[Exercise prompt] Every record must be reproduced exactly. Leave none out.

[Provided material]
# # # # # # #

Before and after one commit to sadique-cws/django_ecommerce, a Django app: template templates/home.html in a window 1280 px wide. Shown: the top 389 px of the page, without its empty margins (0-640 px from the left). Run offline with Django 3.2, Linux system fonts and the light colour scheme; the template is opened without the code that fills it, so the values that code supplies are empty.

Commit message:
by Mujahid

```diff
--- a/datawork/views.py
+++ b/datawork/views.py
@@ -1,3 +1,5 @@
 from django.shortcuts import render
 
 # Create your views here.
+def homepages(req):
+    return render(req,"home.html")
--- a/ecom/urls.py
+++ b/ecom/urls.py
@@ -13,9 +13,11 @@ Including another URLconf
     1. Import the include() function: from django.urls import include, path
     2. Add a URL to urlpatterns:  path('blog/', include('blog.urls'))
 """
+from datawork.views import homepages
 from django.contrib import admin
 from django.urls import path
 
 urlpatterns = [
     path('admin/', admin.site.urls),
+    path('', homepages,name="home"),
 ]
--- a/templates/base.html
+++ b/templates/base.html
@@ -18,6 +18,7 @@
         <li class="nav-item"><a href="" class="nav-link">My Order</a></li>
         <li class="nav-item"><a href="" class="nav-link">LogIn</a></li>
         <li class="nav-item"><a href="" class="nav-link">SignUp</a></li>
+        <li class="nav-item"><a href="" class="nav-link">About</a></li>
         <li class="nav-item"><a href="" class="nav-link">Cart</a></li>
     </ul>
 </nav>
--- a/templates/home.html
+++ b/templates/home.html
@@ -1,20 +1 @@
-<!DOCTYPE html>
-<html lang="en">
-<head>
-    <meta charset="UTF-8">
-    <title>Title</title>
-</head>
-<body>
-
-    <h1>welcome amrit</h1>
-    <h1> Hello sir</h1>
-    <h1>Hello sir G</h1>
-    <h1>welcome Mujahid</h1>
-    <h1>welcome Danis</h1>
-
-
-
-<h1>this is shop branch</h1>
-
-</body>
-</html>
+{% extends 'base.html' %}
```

# # # # # # #

[The answer]
Before and after one commit to sadique-cws/django_ecommerce, a Django app: template templates/home.html in a window 1280 px wide. Shown: the top 389 px of the page, without its empty margins (0-640 px from the left). Run offline with Django 3.2, Linux system fonts and the light colour scheme; the template is opened without the code that fills it, so the values that code supplies are empty.

Commit message:
by Mujahid

```diff
--- a/datawork/views.py
+++ b/datawork/views.py
@@ -1,3 +1,5 @@
 from django.shortcuts import render
 
 # Create your views here.
+def homepages(req):
+    return render(req,"home.html")
--- a/ecom/urls.py
+++ b/ecom/urls.py
@@ -13,9 +13,11 @@ Including another URLconf
     1. Import the include() function: from django.urls import include, path
     2. Add a URL to urlpatterns:  path('blog/', include('blog.urls'))
 """
+from datawork.views import homepages
 from django.contrib import admin
 from django.urls import path
 
 urlpatterns = [
     path('admin/', admin.site.urls),
+    path('', homepages,name="home"),
 ]
--- a/templates/base.html
+++ b/templates/base.html
@@ -18,6 +18,7 @@
         <li class="nav-item"><a href="" class="nav-link">My Order</a></li>
         <li class="nav-item"><a href="" class="nav-link">LogIn</a></li>
         <li class="nav-item"><a href="" class="nav-link">SignUp</a></li>
+        <li class="nav-item"><a href="" class="nav-link">About</a></li>
         <li class="nav-item"><a href="" class="nav-link">Cart</a></li>
     </ul>
 </nav>
--- a/templates/home.html
+++ b/templates/home.html
@@ -1,20 +1 @@
-<!DOCTYPE html>
-<html lang="en">
-<head>
-    <meta charset="UTF-8">
-    <title>Title</title>
-</head>
-<body>
-
-    <h1>welcome amrit</h1>
-    <h1> Hello sir</h1>
-    <h1>Hello sir G</h1>
-    <h1>welcome Mujahid</h1>
-    <h1>welcome Danis</h1>
-
-
-
-<h1>this is shop branch</h1>
-
-</body>
-</html>
+{% extends 'base.html' %}
```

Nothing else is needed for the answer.